On the centennial anniversary of the birth of artist Toshiko Takaezu (1922–2011), The Isamu Noguchi Foundation and Garden Museum announced its forthcoming major touring retrospective and monograph centered on her work and life. This will be the first nationally touring retrospective of Takaezu’s work in twenty years. To coincide with the exhibition, the Museum will publish a new monograph in association with Yale University Press.

The exhibition is organized by The Isamu Noguchi Foundation and Garden Museum, with assistance from the Toshiko Takaezu Foundation and the Takaezu family. It is co-curated by Noguchi Museum Senior Curator Dakin Hart, art historian Glenn Adamson, Noguchi Museum Assistant Curator Kate Wiener, and composer and sound artist Leilehua Lanzilotti. It will feature over 300 works from private and public collections around the country, and is tentatively scheduled to be presented first at The Noguchi Museum from February 14 to June 30, 2024.

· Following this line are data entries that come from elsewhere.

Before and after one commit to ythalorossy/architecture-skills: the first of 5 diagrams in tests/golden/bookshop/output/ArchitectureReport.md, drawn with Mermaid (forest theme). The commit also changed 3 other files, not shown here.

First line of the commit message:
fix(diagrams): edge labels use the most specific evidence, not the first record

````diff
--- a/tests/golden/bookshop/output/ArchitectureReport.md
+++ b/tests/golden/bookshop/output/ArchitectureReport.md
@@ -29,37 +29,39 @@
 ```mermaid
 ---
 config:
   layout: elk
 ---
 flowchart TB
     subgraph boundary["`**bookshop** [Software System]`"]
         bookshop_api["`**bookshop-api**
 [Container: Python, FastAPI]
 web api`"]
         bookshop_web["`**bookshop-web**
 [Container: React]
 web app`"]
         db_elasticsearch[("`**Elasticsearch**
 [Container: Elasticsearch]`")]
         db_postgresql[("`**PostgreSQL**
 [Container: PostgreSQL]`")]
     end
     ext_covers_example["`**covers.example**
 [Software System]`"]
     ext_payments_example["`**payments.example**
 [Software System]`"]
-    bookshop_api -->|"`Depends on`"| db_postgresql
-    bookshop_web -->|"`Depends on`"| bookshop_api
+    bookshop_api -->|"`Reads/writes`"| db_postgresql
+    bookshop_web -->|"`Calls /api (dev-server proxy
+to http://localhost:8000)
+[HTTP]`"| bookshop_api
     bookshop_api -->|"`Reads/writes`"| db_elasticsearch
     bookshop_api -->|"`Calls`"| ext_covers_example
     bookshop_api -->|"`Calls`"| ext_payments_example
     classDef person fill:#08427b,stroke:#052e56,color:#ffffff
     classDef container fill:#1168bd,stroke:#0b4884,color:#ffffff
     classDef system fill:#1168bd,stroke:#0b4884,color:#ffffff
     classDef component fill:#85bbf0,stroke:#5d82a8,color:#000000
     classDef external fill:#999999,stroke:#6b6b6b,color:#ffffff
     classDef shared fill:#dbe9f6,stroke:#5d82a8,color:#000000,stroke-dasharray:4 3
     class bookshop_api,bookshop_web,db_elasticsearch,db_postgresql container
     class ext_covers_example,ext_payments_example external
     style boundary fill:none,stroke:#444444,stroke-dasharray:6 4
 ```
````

Following its presentation at The Noguchi Museum, the exhibition will travel to three to four additional venues across the United States. Planned venues include the Cranbrook Art Museum (2024–25), the Museum of Fine Arts, Houston (2025), and the Honolulu Museum of Art (2026).

The curatorial team for the retrospective is also working on a complementary large-scale installation at the Museum of Fine Arts, Boston scheduled to open in October 2023. 

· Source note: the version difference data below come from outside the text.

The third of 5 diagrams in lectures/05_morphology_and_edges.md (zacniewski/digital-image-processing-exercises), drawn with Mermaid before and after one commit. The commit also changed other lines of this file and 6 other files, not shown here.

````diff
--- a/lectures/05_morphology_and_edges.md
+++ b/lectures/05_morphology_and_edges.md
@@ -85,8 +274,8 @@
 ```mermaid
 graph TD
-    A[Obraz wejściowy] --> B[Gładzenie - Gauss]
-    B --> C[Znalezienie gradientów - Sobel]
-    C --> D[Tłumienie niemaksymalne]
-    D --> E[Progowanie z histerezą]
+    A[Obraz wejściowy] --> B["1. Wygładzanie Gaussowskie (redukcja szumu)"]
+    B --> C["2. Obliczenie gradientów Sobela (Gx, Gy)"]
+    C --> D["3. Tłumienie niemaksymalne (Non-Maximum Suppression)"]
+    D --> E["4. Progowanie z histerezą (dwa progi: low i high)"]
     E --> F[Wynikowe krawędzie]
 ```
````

  • Toshiko Takaezu with moons, 1979. Photo: Yasuhiro Wakabayashi. © Toshiko Takaezu Foundation


The exhibition consists of a chronological retrospective that charts the development of her empirical-conceptual practice as well as several large-scale installations based on ones she made in her lifetime.

Included works span her seven-decade career, beginning in the late 1940s. Installations will focus on Takaezu’s systematic experimentation with ceramics as an art form combining sculpture and painting—at the Cranbrook Academy of Art, in her teaching years at the Cleveland Institute of Art, and in her increasingly environmental approach to ceramics and installations of her work after her move to a large studio in New Jersey (where she also taught at Princeton University). From the late 1960s on, she had unified her approach to ceramics, sculpture, and painting to consistently convey the sublimity of nature in individual pots. In addition to the ceramic works for which she is best known, the exhibition will also include rarely-seen paintings and weavings in which she explored and perfected her ideas about abstract painting.

Thematic installations based on exhibitions she presented during her lifetime will include displays inspired by her Star Series, moons, Gaea and Devastation Forest installations, and garden seats. Also included will be an interactive installation and concert program of new works by composer Anne Leilehua Lanzilotti (finalist for the 2022 Pulitzer Prize in music) centered on the hidden element of sound in Takaezu’s works. Takaezu filled many of her closed forms with “rattles,” encouraging viewers to navigate their unseen interior volumes through sound.

  • Toshiko Takaezu with closed forms, 1989. Photo: Charlotte Raymond. Toshiko Takaezu papers, circa 1925–2010.
    Archives of American Art, Smithsonian Institution. © Toshiko Takaezu Foundation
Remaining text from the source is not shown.